### The problem
Among the entries below, find the lines with the word "consumo" and return them.

Source records
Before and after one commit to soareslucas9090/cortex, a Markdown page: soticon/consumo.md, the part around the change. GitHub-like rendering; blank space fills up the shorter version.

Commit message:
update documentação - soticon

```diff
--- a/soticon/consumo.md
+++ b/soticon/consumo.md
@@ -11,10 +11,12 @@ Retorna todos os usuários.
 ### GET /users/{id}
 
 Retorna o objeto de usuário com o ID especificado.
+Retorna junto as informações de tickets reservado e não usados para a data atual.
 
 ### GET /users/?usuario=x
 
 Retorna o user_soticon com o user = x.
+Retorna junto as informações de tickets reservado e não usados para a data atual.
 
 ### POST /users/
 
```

### Answer box
Before and after one commit to soareslucas9090/cortex, a Markdown page: soticon/consumo.md, the part around the change. GitHub-like rendering; blank space fills up the shorter version.
--- a/soticon/consumo.md
+++ b/soticon/consumo.md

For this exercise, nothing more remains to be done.